It is the cover story of the Innovazione del Foglio insert (put together by Eugenio Cau, Innovazione comes out every first Tuesday of the month), and – if you like – you can find it without extra charge with Il Foglio on newsstands or here online, always for a fee ( Il Foglio pursues a proud "no-free" policy of content, in my opinion with quite a few reasons). Small promotion: although I also write to it, I think Innovation is the most interesting thing explicitly dedicated to technology, digital and its surroundings that is published by a national newspaper. I told you. End of promotion.

Driving a Tesla Model 3 was like switching from the old Nokia to the first iPhone
Tesla Model 3 Castiglione del Lago (Photo © Antonio Dini)

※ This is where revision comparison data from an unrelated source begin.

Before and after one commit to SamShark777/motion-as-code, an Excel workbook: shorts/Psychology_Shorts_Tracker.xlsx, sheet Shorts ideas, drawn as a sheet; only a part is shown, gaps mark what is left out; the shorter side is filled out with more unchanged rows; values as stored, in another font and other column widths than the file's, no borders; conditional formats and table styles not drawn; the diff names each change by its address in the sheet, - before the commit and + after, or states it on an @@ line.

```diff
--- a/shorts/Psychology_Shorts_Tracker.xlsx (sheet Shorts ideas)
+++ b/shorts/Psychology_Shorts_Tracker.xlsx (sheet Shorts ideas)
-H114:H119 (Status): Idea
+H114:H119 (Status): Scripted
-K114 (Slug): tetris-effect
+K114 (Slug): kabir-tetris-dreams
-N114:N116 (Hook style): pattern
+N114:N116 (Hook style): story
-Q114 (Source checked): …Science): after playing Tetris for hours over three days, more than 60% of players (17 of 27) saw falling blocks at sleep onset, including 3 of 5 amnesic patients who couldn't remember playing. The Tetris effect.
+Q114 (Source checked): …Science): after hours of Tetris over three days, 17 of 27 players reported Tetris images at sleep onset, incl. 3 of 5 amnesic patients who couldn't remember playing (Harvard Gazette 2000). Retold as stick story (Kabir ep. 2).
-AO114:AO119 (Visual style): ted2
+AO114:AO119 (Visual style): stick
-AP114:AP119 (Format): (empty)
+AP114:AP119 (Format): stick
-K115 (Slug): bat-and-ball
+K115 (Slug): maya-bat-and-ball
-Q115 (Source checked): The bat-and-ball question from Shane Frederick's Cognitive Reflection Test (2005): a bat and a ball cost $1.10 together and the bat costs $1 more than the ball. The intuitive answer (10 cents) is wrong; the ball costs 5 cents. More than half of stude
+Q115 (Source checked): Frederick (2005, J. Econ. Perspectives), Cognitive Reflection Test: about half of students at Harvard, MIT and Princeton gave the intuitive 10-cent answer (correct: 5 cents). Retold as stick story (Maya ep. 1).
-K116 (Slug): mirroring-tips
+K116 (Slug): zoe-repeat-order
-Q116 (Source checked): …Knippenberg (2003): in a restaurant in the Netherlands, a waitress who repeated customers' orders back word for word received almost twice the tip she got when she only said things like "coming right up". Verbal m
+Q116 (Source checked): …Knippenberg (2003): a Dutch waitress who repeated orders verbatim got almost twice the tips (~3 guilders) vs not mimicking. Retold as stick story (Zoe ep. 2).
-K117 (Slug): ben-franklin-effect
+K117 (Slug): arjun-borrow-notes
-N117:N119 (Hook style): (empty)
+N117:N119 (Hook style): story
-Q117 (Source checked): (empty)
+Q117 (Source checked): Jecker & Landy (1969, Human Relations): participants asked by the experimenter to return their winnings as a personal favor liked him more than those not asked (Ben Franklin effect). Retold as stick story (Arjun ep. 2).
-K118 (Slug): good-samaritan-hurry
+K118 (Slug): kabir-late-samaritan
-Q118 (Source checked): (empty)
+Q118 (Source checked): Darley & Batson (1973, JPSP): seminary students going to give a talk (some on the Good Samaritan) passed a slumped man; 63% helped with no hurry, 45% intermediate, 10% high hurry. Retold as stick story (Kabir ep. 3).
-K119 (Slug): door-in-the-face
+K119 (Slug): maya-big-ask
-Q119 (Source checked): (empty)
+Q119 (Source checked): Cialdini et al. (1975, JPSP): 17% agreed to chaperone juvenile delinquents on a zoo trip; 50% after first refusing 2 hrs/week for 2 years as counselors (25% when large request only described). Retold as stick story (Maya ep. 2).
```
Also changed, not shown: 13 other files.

I anticipate some thoughts. The first on Tesla, the company founded by Elon Musk and criticized not even like Steve Jobs' Apple by pro-Microsoft. I won't go into the merits, even if there is obviously a passage dedicated to this aspect in the article. Critics basically argue that Musk is a peracottaro, while for fans he is a kind of reincarnation of Steve Jobs with more hair and a few years younger. For me, Musk's personal, business and financial life is not interesting. What I register is that Tesla, despite not yet finished considerable difficulties, in a few years has managed to create an entire ecosystem based on a radically innovative and progressively cheaper car idea, complete with a network for recharging which is an integral part of the project. Regardless, they did it, and the Model 3 is a car that exists, you can buy, and it works. It is a compact four-door "executive" (i.e. high-end) sedan in the E segment. It is totally electric and relatively inexpensive ($35 in the ideal world of price lists, but with the various trim levels and engines it reaches 60). The purpose of the test was to see if this, which is undoubtedly the most advanced tip of the electric car (in the article I somewhat pompously defined it as the "Platonic ideal and "ideal type" of electric car), "is there". In the sense: it really is a car that a middle-class family could buy instead of a BMW 3 Series, an Audi A4 or an Alfa Romeo Giulia (to remain in its segment and price range) and go running without problems?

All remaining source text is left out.